I 105
Distinctions/word meaning/adverbs/adjectives/learning/development/Artificial Intelligence/Minsky: E.g. More colorful. More loud. More swift. More valuable. More complicated.
Instead of assuming that our children come to crystallize a single concept of quantity, we must try to discover how our children accumulate and classify their many methods for comparing things.
Problem: (…) what prevents the child from inventing senseless concepts such as being Green and Tall and having recently been touched? No child has the time to generate and test all possible combinations to find which ones are sensible. Life is too short to do that many bad experiments!
Solution: (…) always try to combine related agents first. [Software agents may be named like this]: Tall, Thin, Short, and Wide - [they] are all closely related, because they are all concerned with making comparisons between spatial qualities.
In fact, they probably involve agencies that are close to one another in the brain and share so many agents in common that they'll naturally seem similar. ((s) For contemporary research cf. >Brain/Deacon, (T. Deacon: The symbolic Species, 1997). >Information/Minsky.
I 121
Essential Information/distinctions/differences/environment/Artificial Intelligence/Minsky: Should we learn to exploit all the information we can get? No! There are good reasons not to notice too much, for every seemingly essential fact can generate a universe of useless, accidental, and even misleading facts.
Most differences are redundant. Most of the rest are accidents.

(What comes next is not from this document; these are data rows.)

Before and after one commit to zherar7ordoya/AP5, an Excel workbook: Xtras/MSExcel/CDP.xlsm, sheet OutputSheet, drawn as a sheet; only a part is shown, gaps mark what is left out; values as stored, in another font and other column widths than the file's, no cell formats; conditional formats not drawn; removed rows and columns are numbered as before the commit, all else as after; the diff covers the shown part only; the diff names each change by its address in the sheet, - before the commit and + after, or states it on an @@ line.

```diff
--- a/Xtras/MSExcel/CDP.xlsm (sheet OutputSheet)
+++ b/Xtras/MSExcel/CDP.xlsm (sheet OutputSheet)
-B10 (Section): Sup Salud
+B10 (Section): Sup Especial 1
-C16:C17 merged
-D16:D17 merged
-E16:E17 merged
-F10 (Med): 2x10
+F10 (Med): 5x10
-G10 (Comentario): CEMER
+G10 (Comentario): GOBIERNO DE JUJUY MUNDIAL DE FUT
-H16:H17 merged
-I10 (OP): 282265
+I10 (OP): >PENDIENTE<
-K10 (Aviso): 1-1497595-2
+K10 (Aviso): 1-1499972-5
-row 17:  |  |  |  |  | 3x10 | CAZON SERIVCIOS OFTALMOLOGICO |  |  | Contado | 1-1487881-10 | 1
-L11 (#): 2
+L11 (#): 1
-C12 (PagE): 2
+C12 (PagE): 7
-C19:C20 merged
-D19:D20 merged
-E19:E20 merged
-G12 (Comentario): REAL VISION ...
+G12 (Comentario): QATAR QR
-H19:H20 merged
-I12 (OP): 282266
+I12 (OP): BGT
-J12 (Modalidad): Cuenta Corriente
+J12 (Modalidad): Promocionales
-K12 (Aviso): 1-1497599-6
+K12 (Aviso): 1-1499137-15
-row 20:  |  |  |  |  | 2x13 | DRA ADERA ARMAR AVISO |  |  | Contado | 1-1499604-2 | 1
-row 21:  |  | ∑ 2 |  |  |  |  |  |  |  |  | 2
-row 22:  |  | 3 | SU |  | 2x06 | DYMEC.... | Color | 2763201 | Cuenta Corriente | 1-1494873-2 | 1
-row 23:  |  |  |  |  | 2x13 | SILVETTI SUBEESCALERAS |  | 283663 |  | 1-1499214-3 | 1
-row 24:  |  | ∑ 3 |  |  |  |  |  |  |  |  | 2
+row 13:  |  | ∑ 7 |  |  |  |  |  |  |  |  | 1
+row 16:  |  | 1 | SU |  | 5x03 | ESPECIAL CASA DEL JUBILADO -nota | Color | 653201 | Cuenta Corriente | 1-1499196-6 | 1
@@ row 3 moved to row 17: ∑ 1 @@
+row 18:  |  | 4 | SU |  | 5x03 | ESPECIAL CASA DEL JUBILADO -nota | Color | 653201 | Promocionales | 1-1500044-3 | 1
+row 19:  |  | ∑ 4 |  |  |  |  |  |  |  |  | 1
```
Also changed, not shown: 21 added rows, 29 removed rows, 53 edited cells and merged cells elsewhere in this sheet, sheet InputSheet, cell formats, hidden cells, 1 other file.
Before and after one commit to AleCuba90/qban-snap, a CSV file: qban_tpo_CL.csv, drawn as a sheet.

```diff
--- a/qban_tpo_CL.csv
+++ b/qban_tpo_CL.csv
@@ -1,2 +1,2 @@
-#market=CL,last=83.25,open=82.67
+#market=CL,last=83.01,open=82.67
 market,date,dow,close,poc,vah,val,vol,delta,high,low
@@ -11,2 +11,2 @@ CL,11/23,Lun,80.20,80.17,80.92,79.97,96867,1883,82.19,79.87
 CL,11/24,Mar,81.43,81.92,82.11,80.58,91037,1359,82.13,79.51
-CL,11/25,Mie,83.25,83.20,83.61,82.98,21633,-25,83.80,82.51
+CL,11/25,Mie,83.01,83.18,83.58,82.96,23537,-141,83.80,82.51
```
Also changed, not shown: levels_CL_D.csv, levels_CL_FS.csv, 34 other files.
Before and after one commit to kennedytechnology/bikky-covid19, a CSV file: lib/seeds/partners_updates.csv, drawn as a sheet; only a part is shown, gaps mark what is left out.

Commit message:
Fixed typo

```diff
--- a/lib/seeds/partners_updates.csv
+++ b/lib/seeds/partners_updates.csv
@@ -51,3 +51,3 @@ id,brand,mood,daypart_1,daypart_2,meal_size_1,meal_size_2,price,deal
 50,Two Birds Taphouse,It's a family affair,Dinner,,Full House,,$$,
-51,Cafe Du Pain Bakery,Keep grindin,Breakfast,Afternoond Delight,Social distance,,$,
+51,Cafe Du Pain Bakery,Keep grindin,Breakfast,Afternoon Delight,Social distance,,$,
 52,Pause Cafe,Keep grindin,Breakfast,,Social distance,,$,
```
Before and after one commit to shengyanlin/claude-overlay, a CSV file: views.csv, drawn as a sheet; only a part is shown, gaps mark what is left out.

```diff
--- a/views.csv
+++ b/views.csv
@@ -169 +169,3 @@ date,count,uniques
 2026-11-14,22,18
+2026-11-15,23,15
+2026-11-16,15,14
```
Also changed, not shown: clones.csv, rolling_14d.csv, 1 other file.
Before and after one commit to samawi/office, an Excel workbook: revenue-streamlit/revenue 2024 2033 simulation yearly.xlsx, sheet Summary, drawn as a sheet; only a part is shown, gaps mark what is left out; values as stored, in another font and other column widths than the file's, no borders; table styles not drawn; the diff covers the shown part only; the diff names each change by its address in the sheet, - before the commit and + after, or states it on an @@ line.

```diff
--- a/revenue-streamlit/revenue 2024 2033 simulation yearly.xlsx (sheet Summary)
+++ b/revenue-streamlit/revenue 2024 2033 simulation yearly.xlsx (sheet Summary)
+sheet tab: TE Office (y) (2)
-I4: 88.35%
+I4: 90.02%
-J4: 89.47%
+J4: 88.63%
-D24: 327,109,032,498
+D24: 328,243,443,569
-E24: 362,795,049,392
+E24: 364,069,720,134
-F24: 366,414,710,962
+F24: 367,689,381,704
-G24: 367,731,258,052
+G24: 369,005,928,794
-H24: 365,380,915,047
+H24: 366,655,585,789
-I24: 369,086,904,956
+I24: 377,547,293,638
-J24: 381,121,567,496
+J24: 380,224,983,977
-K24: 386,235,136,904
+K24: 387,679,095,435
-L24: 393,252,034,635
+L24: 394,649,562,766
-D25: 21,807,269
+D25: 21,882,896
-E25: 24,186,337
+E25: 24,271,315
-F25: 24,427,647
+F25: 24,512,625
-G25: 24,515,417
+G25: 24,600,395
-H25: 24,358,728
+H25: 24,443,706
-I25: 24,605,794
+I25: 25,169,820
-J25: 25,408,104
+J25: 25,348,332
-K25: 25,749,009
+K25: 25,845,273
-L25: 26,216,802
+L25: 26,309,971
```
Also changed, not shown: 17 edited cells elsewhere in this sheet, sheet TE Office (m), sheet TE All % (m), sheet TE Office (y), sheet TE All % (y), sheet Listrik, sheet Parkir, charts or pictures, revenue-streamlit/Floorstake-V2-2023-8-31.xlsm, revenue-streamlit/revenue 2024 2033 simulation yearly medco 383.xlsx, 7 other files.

But how can we judge which facts are useful? On what basis can we decide which features are essential and which are merely accidents? Such questions can't be answered as they stand. They make no sense apart from how we want to use their answers. There is no single secret, magic trick to learning; we simply have to learn a large society of different ways to learn!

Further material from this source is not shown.